### What this task involves
Look down the entries below and report how many lines hold the string "textColor"; write nothing else.

### Extracted information
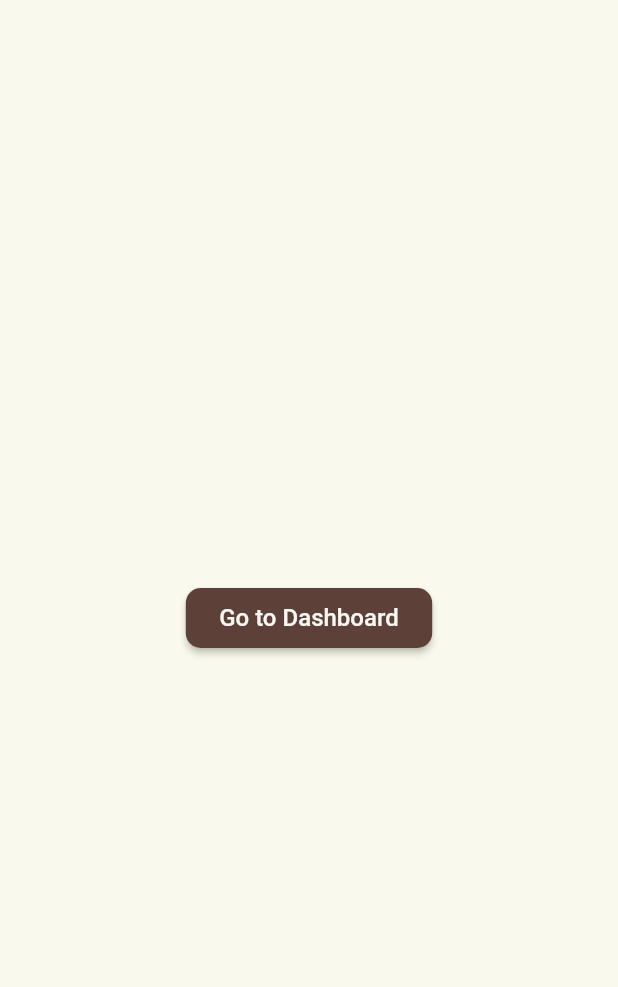
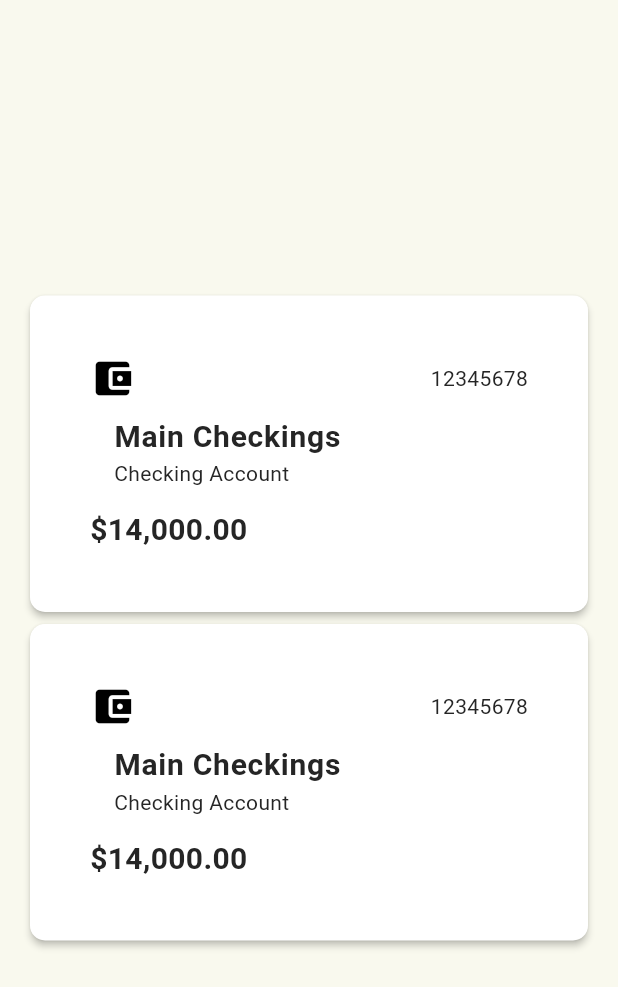
Before and after one commit to Emanuel6424/Budget_Pal, a Flutter app: the LandingPage screen opened directly, on a phone screen of 412 x 824 dp. Shown: the top 987 px of the screen. Run offline on Flutter 3.47's test engine with Material 3 defaults, Android fonts, the phone set to English and light mode, and no system bars.

Commit message:
Began to build out account tracking on front end, specifically building out the account widget which will be on the home page of the app

```diff
--- a/mobile_client/lib/main.dart
+++ b/mobile_client/lib/main.dart
@@ -2,6 +2,7 @@ import 'package:flutter/material.dart';
 import 'package:provider/provider.dart';
 import 'providers/user_provider.dart';
 import 'pages/login_sign_up_page.dart';
+import 'pages/home_page.dart';
 
 void main() {
   runApp(MyApp());
@@ -15,7 +16,8 @@ class MyApp extends StatelessWidget {
       child: MaterialApp(
         title: "BudgetPal",
         debugShowCheckedModeBanner: false,
-        home: LoginSignUpPage(),
+        // home: LoginSignUpPage(),
+        home: LandingPage(),
         theme: ThemeData(
           // Base colors
           scaffoldBackgroundColor: const Color(0xFFF9F9EE), // --background
--- a/mobile_client/lib/pages/home_page.dart
+++ b/mobile_client/lib/pages/home_page.dart
@@ -1,6 +1,7 @@
 // import 'package:aspires/Models/Person.dart';
 // import 'package:aspires/pages/Tasks/task_list_page.dart';
 import 'package:flutter/material.dart';
+import '../widgets/account_widget.dart';
 
 // ignore: must_be_immutable
 class LandingPage extends StatefulWidget {
@@ -15,16 +16,25 @@ class _LandingPageState extends State<LandingPage> {
   Widget build(BuildContext context) {
     return Scaffold(
       body: Center(
-        child: Column(
-          mainAxisAlignment: MainAxisAlignment.center,
-          children: [
-            ElevatedButton(
-              onPressed: () {
-                print("Main Page YAY!");
-              },
-              child: const Text("Go to Dashboard"),
-            ),
-          ],
+        child: Padding(
+          padding: const EdgeInsets.all(16.0),
+          child: Column(
+            mainAxisAlignment: MainAxisAlignment.center,
+            children: [
+              AccountWidget(
+                accountNumber: "12345678",
+                name: "Main Checkings",
+                type: "Checking",
+                balance: 14000.00,
+              ),
+              AccountWidget(
+                accountNumber: "12345678",
+                name: "Main Checkings",
+                type: "Checking",
+                balance: 14000.00,
+              ),
+            ],
+          ),
         ),
       ),
     );
--- a/mobile_client/lib/pages/login_sign_up_page.dart
+++ b/mobile_client/lib/pages/login_sign_up_page.dart
@@ -4,6 +4,7 @@ import '../widgets/signup_widget.dart';
 import '../widgets/login_signup_toggle_widget.dart';
 import '../util/https_methods.dart';
 import 'home_page.dart';
+import 'main_page.dart';
 
 class LoginSignUpPage extends StatefulWidget {
   const LoginSignUpPage({super.key});
@@ -143,7 +144,7 @@ class _LoginSignUpPageState extends State<LoginSignUpPage> {
                                 Navigator.push(
                                   context,
                                   MaterialPageRoute(
-                                    builder: (context) => LandingPage(),
+                                    builder: (context) => MainPage(),
                                   ),
                                 );
                               } else {
--- a/mobile_client/lib/pages/main_page.dart
+++ b/mobile_client/lib/pages/main_page.dart
@@ -1,5 +1,5 @@
 import 'package:flutter/material.dart';
-
+import 'home_page.dart';
 // Page Imports for the bottom navi bar
 
 class MainPage extends StatefulWidget {
@@ -14,6 +14,7 @@ class _MainPageState extends State<MainPage> {
 
   final List<Widget> pages = [
     // Page Widgets go here from imports
+    LandingPage(),
   ];
 
   @override
@@ -28,14 +29,17 @@ class _MainPageState extends State<MainPage> {
           });
         },
         items: const [
-          BottomNavigationBarItem(icon: Icon(Icons.home), label: "Home"),
           BottomNavigationBarItem(
-            icon: Icon(Icons.calendar_today),
-            label: "Calendar",
+            icon: Icon(Icons.account_balance),
+            label: "Accounts",
           ),
           BottomNavigationBarItem(
-            icon: Icon(Icons.assistant),
-            label: "AI Assistant",
+            icon: Icon(Icons.receipt),
+            label: "Transactions",
+          ),
+          BottomNavigationBarItem(
+            icon: Icon(Icons.track_changes),
+            label: "Budget",
           ),
           BottomNavigationBarItem(
             icon: Icon(Icons.settings),
--- a/mobile_client/lib/util/https_methods.dart
+++ b/mobile_client/lib/util/https_methods.dart
@@ -61,11 +61,9 @@ class HttpsMethods {
         // TODO: Parse response, create Person object, store in Provider, navigate
       } else if (response.statusCode == 401) {
         throw Exception("User not found or invalid credentials");
-        return false;
         // TODO: Show error to user
       } else {
         throw Exception('Failed to login: ${response.body}');
-        return false;
       }
     } catch (e) {
       print("Error: $e");
--- /dev/null
+++ b/mobile_client/lib/widgets/account_widget.dart
@@ -0,0 +1,62 @@
+import 'package:flutter/material.dart';
+import 'package:intl/intl.dart';
+
+class AccountWidget extends StatelessWidget {
+  final String name;
+  final String type;
+  final String accountNumber;
+  final double balance;
+  final currencyFormat = NumberFormat.currency(locale: "en_US", symbol: '\$');
+
+  AccountWidget({
+    super.key,
+    required this.name,
+    required this.type,
+    required this.accountNumber,
+    required this.balance,
+  });
+
+  Map<String, IconData> accountTypeIcons = {
+    "Checking": Icons.account_balance_wallet,
+    "Savings": Icons.savings,
+    "Retirement": Icons.beach_access,
+    "Credit Card": Icons.credit_card,
+  };
+
+  @override
+  Widget build(BuildContext context) {
+    return Card(
+      child: Padding(
+        padding: EdgeInsets.all(40.0),
+        child: Column(
+          children: [
+            Row(
+              mainAxisAlignment: MainAxisAlignment.spaceBetween,
+              children: [
+                Icon(accountTypeIcons[type], size: 30, color: Colors.black),
+                Text(accountNumber),
+              ],
+            ),
+
+            Column(
+              crossAxisAlignment: CrossAxisAlignment.start,
+              children: [
+                ListTile(
+                  title: Text(
+                    name,
+                    style: TextStyle(fontSize: 20, fontWeight: FontWeight.bold),
+                  ),
+                  subtitle: Text(type + " Account"),
+                ),
+                Text(
+                  currencyFormat.format(balance),
+                  style: TextStyle(fontSize: 20, fontWeight: FontWeight.bold),
+                ),
+              ],
+            ),
+          ],
+        ),
+      ),
+    );
+  }
+}
```
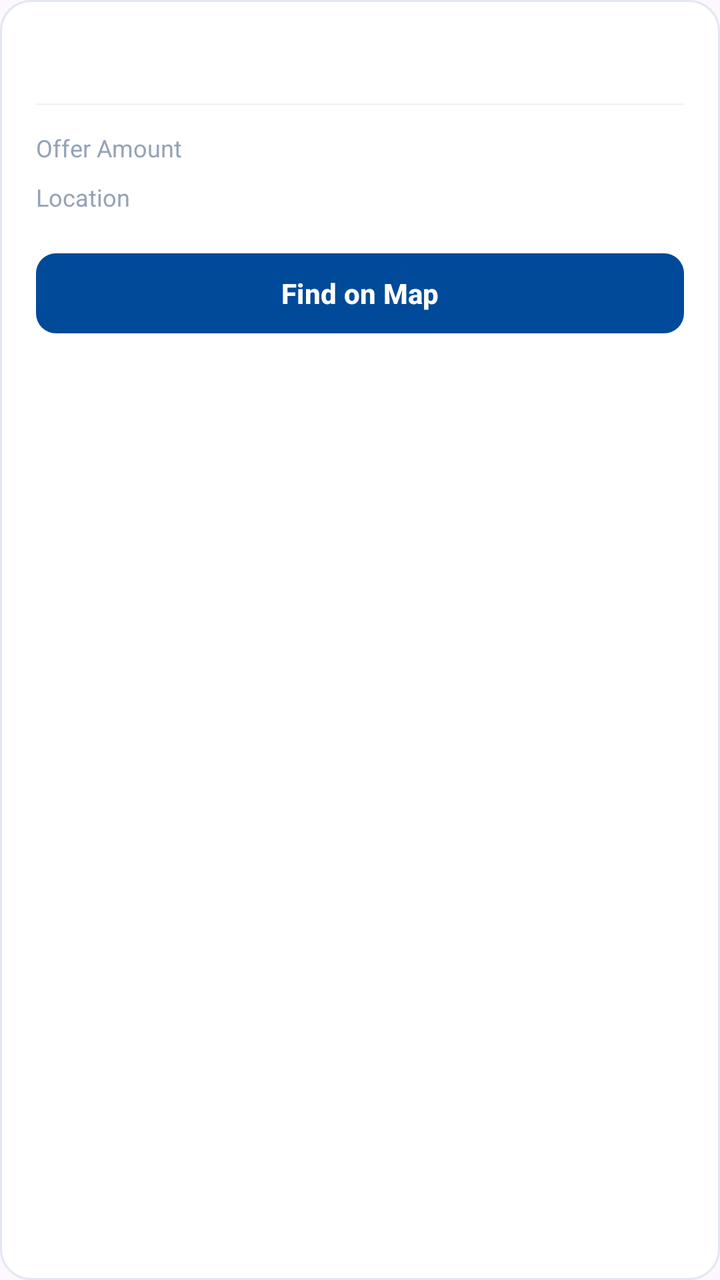
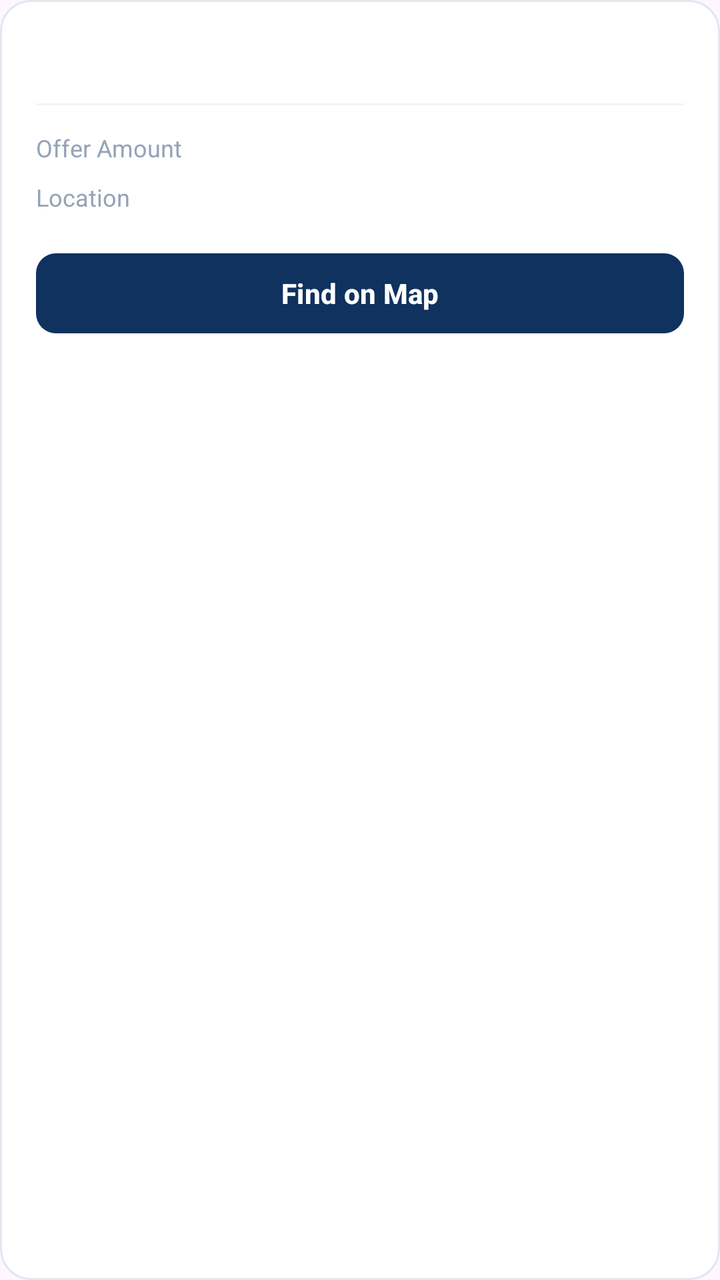

Compare the two renders of this Android layout. The source of the first and the diff that turns it into the second are given below.
<!-- AndroidManifest.xml: application theme Theme.Newtacks -->
<!-- res/layout/item_worker_job.xml -->
<?xml version="1.0" encoding="utf-8"?>
<LinearLayout
    xmlns:android="http://schemas.android.com/apk/res/android"
    xmlns:app="http://schemas.android.com/apk/res-auto"
    android:layout_width="match_parent"
    android:layout_height="wrap_content"
    android:orientation="vertical"
    android:background="@drawable/bg_card"
    android:layout_marginStart="16dp"
    android:layout_marginEnd="16dp"
    android:layout_marginTop="8dp"
    android:layout_marginBottom="4dp"
    android:padding="18dp">

    
    <LinearLayout
        android:layout_width="match_parent"
        android:layout_height="wrap_content"
        android:orientation="horizontal"
        android:gravity="center_vertical"
        android:layout_marginBottom="12dp">

        <TextView
            android:id="@+id/jobTitle"
            android:layout_width="0dp"
            android:layout_height="wrap_content"
            android:layout_weight="1"
            android:textColor="#1E293B"
            android:textSize="16sp"
            android:textStyle="bold"
            android:layout_marginEnd="8dp" />
    </LinearLayout>

    
    <View
        android:layout_width="match_parent"
        android:layout_height="1dp"
        android:background="#F1F5F9"
        android:layout_marginBottom="12dp" />

    
    <LinearLayout
        android:layout_width="match_parent"
        android:layout_height="wrap_content"
        android:orientation="horizontal"
        android:layout_marginBottom="8dp">

        <TextView
            android:layout_width="0dp"
            android:layout_height="wrap_content"
            android:layout_weight="1"
            android:text="Offer Amount"
            android:textColor="#94A3B8"
            android:textSize="12sp" />

        <TextView
            android:id="@+id/jobAmount"
            android:layout_width="wrap_content"
            android:layout_height="wrap_content"
            android:textColor="#16A34A"
            android:textSize="13sp"
            android:textStyle="bold" />
    </LinearLayout>

    
    <LinearLayout
        android:layout_width="match_parent"
        android:layout_height="wrap_content"
        android:orientation="horizontal"
        android:layout_marginBottom="16dp">

        <TextView
            android:layout_width="wrap_content"
            android:layout_height="wrap_content"
            android:text="Location"
            android:textColor="#94A3B8"
            android:textSize="12sp"
            android:layout_marginEnd="12dp" />

        <TextView
            android:id="@+id/jobLocation"
            android:layout_width="0dp"
            android:layout_height="wrap_content"
            android:layout_weight="1"
            android:textColor="#1E293B"
            android:textSize="12sp"
            android:textStyle="bold"
            android:maxLines="1"
            android:ellipsize="end"
            android:gravity="end" />
    </LinearLayout>

    
    <com.google.android.material.button.MaterialButton
        android:id="@+id/btnAccept"
        android:layout_width="match_parent"
        android:layout_height="48dp"
        android:text="Find on Map"
        android:textColor="#FFFFFF"
        android:textSize="14sp"
        android:textStyle="bold"
        app:backgroundTint="#004A99"
        app:cornerRadius="10dp" />

</LinearLayout>
<!-- resources referenced by this layout -->
<resources>
  <!-- drawable bg_card (drawable) -->
  <?xml version="1.0" encoding="utf-8"?>
  <shape xmlns:android="http://schemas.android.com/apk/res/android"
      android:shape="rectangle">
      <solid android:color="#FFFFFF" />
      <corners android:radius="15dp" />
      <stroke android:width="1dp" android:color="#E2E8F0" />
  </shape>
  <style name="Theme.Newtacks" parent="Base.Theme.Newtacks" />
  <style name="Base.Theme.Newtacks" parent="Theme.Material3.DayNight.NoActionBar">
          <item name="colorPrimary">#004A99</item>
          <item name="colorPrimaryContainer">#004A99</item>
          <item name="colorOnPrimary">#FFFFFF</item>
          <item name="colorSecondary">#004A99</item>
          <item name="colorOnSecondary">#FFFFFF</item>
          <item name="colorTertiary">#004A99</item>
          <item name="colorSecondaryContainer">#EBF2FF</item>
          <item name="colorOnSecondaryContainer">#004A99</item>
          <item name="android:statusBarColor">#004A99</item>
          <item name="android:navigationBarColor">#FFFFFF</item>
          <item name="android:windowLightStatusBar" tools:targetApi="m">false</item>
      </style>
</resources>

<!-- the commit's change to res/layout/item_worker_job.xml (unified diff, before → after) -->
@@ -99,7 +99,7 @@
         android:textColor="#FFFFFF"
         android:textSize="14sp"
         android:textStyle="bold"
-        app:backgroundTint="#004A99"
+        app:backgroundTint="#0F325E"
         app:cornerRadius="10dp" />
 
 </LinearLayout>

### Written reply
7